Stefan Liebenstein

Wednesday, 30. April 2014, 17:00
WW8, Raum 2.018, Dr.-Mack-Str. 77, Fürth

The mechanical response of snow is characterised by the underlying micro-structure which can be described as a network of connected struts or walls. The continuum modelling of such structures is advantageous due to its comparably low computational costs. However, classical (local) continuum theories, as commonly used in FE analysis, are not suitable for faithful modelling. There are, on the one hand, local inelastic effects like breaking or buckling of the inter-granular bonds under compression, resulting in a macroscopic inelastic response with strain-softening.
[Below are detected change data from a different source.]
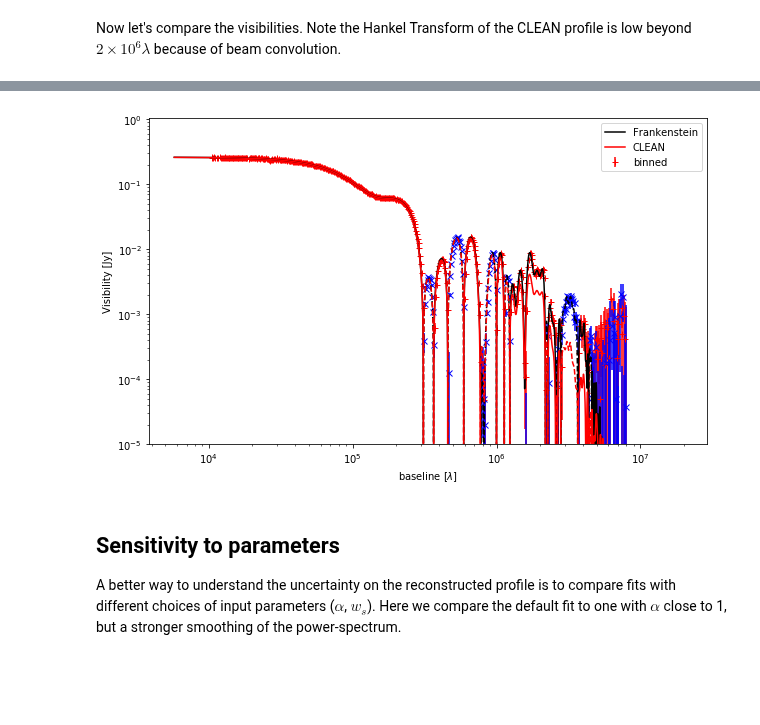
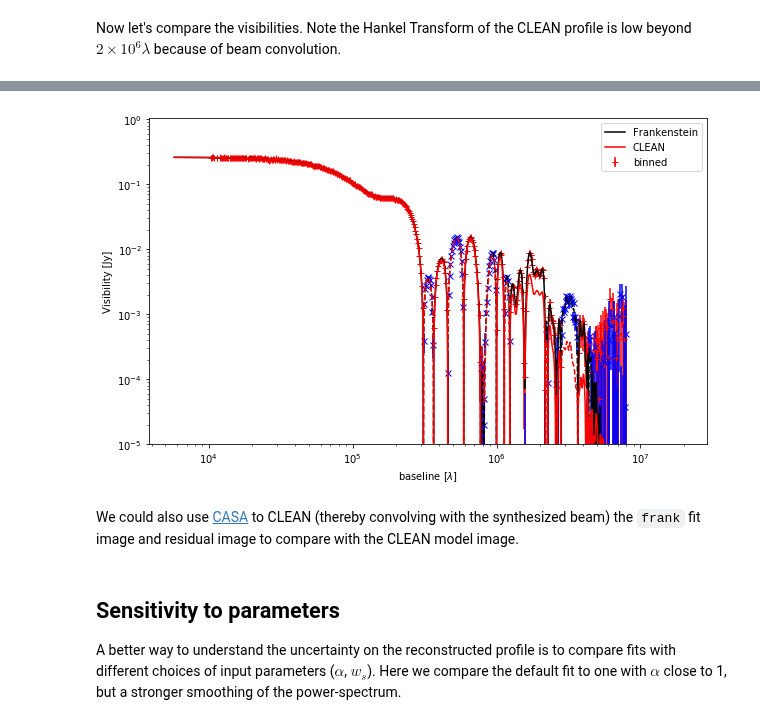
Before and after one commit to discsim/frank, a Jupyter notebook: docs/tutorials/fit_from_python.ipynb, the cells around one changed output, grey strips where cells are left out. Saved outputs shown, nothing was run; the diff lists cells and outputs as text; code cells hidden in the pictures; blank space fills up the shorter version.

```diff
--- a/examples/Frankenstein.ipynb
+++ b/docs/tutorials/fit_from_python.ipynb
@@ -185,7 +211,7 @@ Rmax = 1.6/rad_to_arcsec
 
 FF = FrankFitter(Rmax, 300, geometry=geometry, alpha=1.05, weights_smooth=1e-2)
 
-sol = FF.fit(u, v, vis, weights)
+best_fit = FF.fit(u, v, vis, weights)
 # %% [markdown]
 Let's plot the fit in real space and compare to CLEAN.
 # %%
@@ -233,17 +259,17 @@ l = plt.errorbar(uv_bin, vis_bin, yerr=w_bin**-0.5,marker='+', ls='none', c='r',
 plt.errorbar(uv_bin, -vis_bin, yerr=w_bin**-0.5,marker='x', ls='none', c='b', zorder=-1)
 
 uv = np.hypot(u, v)
-ki = np.logspace(np.log10(min(uv.min(), sol.q[ 0])) - 0.3,
-                 np.log10(max(uv.max(), sol.q[-1])) + 0.0,
+ki = np.logspace(np.log10(min(uv.min(), best_fit.q[ 0])) - 0.3,
+                 np.log10(max(uv.max(), best_fit.q[-1])) + 0.0,
                  10**4)
 
-plot_log_abs(ki, sol.predict_deprojected(ki), c='k', label='Frankenstein')
+plot_log_abs(ki, best_fit.predict_deprojected(ki), c='k', label='Frankenstein')
 
 # Plot also the predicted visibilities of the CLEAN image
 from frankenstein.hankel import DiscreteHankelTransform
 dht = DiscreteHankelTransform(Rmax,300)
 plot_log_abs(ki,
-             sol.predict_deprojected(ki,
+             best_fit.predict_deprojected(ki,
                                      I=np.interp(dht.r,
                                                  AS209_profile.r,
                                                  AS209_profile.Inu)),
@@ -258,4 +284,6 @@ plt.ylim(ymin=1e-5)
-[figure, old version]
+[figure, new version]
+# %% [markdown]
+We could also use [CASA](https://casa.nrao.edu) to CLEAN (thereby convolving with the synthesized beam) the `frank` fit image and residual image to compare with the CLEAN model image.
 # %% [markdown]
 ## Sensitivity to parameters
 
```
Also changed, not shown: parts of 29 cells of this notebook, 19 other files.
As a consequence the solution might be non-unique and mesh-dependent. On the other hand, the internal length scale (e.g. bond length or cell size) is not directly related to the system size. Hence, size effects can be observed, i.e. geometrically similar structures of different sizes exhibit different mechanical responses.

To overcome these two problems we present a linear microstretch theory, which is a special case of the class of micromorphic continua firstly proposed by Eringen and Suhubi [1]. The theory introduces additional degrees-of-freedom into the classical continuum theory, namely a microrotation and a microstretch. In comparison with the micropolar or Cosserat theory the additional microstretch variable allows to capture size effects and to regularise softening in non-rotational settings, i.e. hydrostatic compression. This is of particular importance, because the inelastic behaviour is constitutively modelled by a pressure dependent plasticity model, similar to the one proposed in Zaiser et. al. [2]. Under compression the model shows a distinctive softening behaviour, followed by an exponential hardening. Physically, this represents the afore mentioned bond breaking, resulting in local collapse of cells, with the subsequent compaction of broken bonds.

We will discuss the identification of the additional elastic parameters of the microstretch model. Furthermore, we compare our simulations with experimental results for snow.
In addition, we briefly discuss some numerical and implementation issues, such as symmetry of the global finite element stiffness matrix.


[1] A. C. Eringen and E. S. Suhubi, Nonlinear theory of simple micro-elastic solids -- I , Int. J. Eng. Sci. 2(2), 189-203 (1964)
[2]  M. Zaiser, F. Mill, A. Konstantinidis, K. E. Aifantis, Strain localization and strain propagation in collapsible solid foams, Mat. Sci. Eng. A 567, 38-45 (2013)